Imagine being a parent taking your 10-year-old daughter to the doctor where she gasps for air and suddenly dies in your arms. You are informed afterwards that a toxic dose of prescribed medication caused her death.
Imagine leaving your house to have lunch with friends, while your husband and 11-year-old daughter are happily cuddled together watching your daughter’s favourite TV show Animal Planet. You return home hours later, walk upstairs to her bedroom and find her hanging from the valence of her bed.
Imagine your teenage son is prescribed a medicine because a teacher said he needs it to curb his disruptive behaviour. Months later he is diagnosed with severe diabetes – a known but covered up side effect by the makers of the medicine. He dies shortly afterwards from complications.

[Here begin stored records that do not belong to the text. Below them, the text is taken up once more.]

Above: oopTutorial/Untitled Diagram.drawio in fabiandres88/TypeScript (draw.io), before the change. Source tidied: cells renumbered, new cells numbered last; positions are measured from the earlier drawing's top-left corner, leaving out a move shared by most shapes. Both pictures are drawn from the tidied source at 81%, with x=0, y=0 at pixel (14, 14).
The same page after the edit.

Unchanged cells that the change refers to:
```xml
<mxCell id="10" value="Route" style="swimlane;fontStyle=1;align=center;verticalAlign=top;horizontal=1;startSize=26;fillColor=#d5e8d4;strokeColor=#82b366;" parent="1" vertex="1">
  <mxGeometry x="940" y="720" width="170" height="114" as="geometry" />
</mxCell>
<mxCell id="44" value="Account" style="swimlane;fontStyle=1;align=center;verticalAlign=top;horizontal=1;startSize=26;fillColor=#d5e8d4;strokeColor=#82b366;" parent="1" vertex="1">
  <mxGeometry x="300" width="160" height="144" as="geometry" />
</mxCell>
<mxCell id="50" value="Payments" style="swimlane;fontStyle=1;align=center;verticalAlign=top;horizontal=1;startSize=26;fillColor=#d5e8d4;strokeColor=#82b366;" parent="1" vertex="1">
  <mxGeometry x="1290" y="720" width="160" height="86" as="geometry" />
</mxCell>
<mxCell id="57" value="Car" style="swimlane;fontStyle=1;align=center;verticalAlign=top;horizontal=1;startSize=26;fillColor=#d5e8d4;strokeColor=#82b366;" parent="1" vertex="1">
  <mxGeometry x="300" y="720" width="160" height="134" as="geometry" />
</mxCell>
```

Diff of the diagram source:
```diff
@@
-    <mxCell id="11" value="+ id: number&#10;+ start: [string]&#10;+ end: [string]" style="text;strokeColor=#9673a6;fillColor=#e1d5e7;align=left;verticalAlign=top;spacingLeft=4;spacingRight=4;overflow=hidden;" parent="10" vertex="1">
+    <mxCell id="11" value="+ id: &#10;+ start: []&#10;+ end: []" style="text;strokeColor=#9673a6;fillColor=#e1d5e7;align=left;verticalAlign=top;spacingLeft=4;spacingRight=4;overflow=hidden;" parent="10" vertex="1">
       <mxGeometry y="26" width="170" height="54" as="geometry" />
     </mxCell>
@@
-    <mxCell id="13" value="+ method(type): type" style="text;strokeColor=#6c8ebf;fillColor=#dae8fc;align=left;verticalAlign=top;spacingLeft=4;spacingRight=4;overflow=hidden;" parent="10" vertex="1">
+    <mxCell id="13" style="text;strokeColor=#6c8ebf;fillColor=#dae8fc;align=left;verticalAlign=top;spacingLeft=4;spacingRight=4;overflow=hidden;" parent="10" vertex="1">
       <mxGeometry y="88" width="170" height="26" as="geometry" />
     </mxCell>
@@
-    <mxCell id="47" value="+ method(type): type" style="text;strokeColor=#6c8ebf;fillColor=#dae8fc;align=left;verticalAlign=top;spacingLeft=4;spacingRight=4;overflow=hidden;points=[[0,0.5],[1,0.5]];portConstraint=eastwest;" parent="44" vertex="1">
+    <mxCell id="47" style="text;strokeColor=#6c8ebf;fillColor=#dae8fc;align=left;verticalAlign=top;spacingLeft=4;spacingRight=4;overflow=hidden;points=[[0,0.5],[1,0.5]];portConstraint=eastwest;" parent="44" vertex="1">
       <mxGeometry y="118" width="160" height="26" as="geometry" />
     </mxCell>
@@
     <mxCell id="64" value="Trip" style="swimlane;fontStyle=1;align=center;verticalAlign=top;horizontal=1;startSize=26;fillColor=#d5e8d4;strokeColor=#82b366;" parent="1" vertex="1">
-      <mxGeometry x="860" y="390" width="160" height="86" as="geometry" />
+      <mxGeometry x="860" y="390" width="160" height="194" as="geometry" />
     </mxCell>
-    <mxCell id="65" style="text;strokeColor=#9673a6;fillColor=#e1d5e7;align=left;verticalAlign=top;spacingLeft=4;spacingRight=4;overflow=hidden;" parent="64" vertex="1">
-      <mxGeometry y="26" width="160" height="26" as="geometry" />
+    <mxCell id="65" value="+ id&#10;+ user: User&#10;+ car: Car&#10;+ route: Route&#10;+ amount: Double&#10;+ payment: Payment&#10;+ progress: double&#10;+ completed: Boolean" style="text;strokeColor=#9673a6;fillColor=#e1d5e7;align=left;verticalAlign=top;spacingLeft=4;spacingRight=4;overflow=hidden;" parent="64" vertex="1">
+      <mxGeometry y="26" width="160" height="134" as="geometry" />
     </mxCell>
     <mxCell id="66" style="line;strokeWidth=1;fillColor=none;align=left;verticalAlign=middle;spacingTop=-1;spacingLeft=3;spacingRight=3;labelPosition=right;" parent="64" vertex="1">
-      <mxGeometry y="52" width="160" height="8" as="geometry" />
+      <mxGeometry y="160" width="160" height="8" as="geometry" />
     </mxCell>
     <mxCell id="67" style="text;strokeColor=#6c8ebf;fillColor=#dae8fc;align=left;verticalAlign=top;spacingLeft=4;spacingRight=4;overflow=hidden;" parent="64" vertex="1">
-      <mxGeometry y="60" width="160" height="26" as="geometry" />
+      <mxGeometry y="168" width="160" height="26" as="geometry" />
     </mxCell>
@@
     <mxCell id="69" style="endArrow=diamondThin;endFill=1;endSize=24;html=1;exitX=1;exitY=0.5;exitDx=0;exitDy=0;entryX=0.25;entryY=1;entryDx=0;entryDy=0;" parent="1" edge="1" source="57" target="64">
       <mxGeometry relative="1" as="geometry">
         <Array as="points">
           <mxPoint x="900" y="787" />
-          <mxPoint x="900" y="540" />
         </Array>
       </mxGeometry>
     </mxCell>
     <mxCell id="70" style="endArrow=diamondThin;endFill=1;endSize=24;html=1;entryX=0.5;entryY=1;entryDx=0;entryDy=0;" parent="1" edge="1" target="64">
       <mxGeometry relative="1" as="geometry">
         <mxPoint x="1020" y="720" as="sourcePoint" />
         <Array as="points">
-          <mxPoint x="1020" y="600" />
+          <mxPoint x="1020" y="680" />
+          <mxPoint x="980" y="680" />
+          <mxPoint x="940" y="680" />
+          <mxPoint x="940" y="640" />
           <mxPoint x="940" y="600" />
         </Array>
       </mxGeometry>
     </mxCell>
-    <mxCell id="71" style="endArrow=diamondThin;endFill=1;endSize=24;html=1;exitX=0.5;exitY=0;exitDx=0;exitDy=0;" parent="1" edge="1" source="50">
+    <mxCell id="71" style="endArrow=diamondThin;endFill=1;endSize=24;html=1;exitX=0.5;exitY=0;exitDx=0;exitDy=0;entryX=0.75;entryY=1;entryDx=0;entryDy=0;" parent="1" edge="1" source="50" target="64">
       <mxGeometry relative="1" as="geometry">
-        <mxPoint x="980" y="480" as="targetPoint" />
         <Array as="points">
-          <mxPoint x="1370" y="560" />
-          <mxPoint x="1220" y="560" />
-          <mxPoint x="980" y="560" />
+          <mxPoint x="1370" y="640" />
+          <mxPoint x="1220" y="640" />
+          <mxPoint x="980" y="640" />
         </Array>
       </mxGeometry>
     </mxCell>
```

These are not isolated incidents. They are representative of those thousands of children and adolescents who died while taking prescribed psychotropic (mind-altering) drugs in the United States. In the above cases, the drugs were prescribed to treat anxiety experienced while sitting for exams or for so-called “Attention Deficit Hyperactivity Disorder” (ADHD), the symptoms of which include fidgeting, losing your pencils, not sitting still, running about or excessively climbing, and butting into other’s conversations.
Australian Child Deaths
An estimated 1,900 Australians under the age of 19 have died while on antidepressants and antipsychotics. More than 30,700 under 18-year-olds were prescribed antidepressants in 2007-2008, including 550 aged 5 and under. Side effects include hallucinations, hostility, psychosis and suicide.
During the same period, more than 9,300 children under 18 – some as young as one – were prescribed antipsychotics, costing the government $3.4 million. Of the 477 deaths reported to the Australian Therapeutic Goods Administration (TGA) linked to antipsychotics, 15 were for ages 0 to 19, including intrauterine deaths. Experts estimate only 1 percent of Adverse Drug Reactions (ADRs) are reported to the TGA, so deaths could be as high as 1,500.
Common side effects of antipsychotics include excessive weight gain, life-threatening diabetes, and an irreversible neurological effect called Tardive Dyskinesia that manifests in uncontrollable twitching of the muscles and extremities and tongue movements. Another adverse effect, Neuroleptic malignant syndrome (NMS) can cause sudden death.1 Statistics the Citizens Commission on Human Rights obtained from the TGA in 2009 revealed 14 incidents of 10 to 19 year olds experiencing NMS were reported to it.
The psychiatric drug abuse of young Australians prompted one Western Australian MP recently to call for a national inquiry into the use of psychotropic drugs in children. To date, the federal government has yet to act.
Instead, it has potentially exacerbated the situation, handing over more than one hundred million taxpayer dollars to Patrick McGorry, Professor of Youth Mental Health at the University of Melbourne, Executive Director of ORYGEN Research Centre, and founder of the youth mental health centre chain, headspace.
Read the entire article at New Dawn Magazine